By contrast, a single change made within the Payments Platform would instantly be available as new functionality to every service using it. Very little work, resulting in instant, cross-government change.
What we’ve been up to
During the alpha we’ve developed easy-to-use payment pages that match the GOV.UK design guidelines. Together with DWP and the Insolvency Service we’ve tested these pages with citizens and made multiple iterations of the design.
Here’s a screenshot of a page a user might see:
We’ve also developed an initial version of the backend that civil servants will use to do reconciliation, provide user support and issue refunds. Exploring what support developers in government organisations need to integrate with our platform was another focus of our alpha.
Here’s a sneak preview of what the backend system might look like:
Don’t forget: we’ve only just finished the alpha. These pages will almost certainly change as a result of feedback and user research.
During our beta phase we’re planning to integrate with two or three government services and start taking card payments in a secure and reliable environment. We’ll then focus on fine-tuning the API and the self-service components, making it as easy as possible for government services to adopt the platform. We’ll also add new payment types so that users can chose the most convenient way to pay.
We’ve already had close conversations with the main government organisations that take payments, and we’re keen to talk to more.
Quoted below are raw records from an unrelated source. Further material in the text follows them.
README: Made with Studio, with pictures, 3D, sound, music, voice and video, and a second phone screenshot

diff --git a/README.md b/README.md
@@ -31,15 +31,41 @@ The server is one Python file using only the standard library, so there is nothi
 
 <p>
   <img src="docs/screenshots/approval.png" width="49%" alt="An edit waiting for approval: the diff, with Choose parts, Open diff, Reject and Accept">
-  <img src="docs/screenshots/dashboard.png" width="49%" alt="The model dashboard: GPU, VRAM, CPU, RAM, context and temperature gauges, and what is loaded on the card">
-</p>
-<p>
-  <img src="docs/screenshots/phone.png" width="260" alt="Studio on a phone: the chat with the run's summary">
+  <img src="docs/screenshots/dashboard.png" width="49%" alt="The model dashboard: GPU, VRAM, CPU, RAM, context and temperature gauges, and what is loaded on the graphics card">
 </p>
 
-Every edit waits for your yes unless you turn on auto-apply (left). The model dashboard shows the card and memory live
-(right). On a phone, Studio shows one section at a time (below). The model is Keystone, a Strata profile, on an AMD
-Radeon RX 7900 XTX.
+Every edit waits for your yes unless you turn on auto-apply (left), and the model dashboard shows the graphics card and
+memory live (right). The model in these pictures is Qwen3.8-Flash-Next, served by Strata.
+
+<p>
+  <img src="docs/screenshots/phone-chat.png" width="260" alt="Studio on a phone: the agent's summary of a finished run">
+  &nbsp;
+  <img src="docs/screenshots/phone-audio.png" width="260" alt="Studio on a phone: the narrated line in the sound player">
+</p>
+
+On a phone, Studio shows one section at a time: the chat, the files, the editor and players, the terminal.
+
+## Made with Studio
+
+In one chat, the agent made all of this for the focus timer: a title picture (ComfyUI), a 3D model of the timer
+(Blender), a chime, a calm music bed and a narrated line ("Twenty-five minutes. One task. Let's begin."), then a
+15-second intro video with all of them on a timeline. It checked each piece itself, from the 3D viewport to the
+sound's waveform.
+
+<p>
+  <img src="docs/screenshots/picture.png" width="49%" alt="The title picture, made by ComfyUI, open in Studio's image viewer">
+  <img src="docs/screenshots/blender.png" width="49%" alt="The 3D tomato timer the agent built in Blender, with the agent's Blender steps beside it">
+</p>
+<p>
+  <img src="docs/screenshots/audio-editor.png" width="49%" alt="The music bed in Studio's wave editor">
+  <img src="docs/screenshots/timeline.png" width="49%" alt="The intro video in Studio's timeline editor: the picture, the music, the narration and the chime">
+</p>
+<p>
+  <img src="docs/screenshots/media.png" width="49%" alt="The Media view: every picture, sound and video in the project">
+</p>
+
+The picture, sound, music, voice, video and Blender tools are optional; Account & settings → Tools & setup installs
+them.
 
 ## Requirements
If you’re in a finance department, product team or call centre and would like to share your experiences, please get in touch.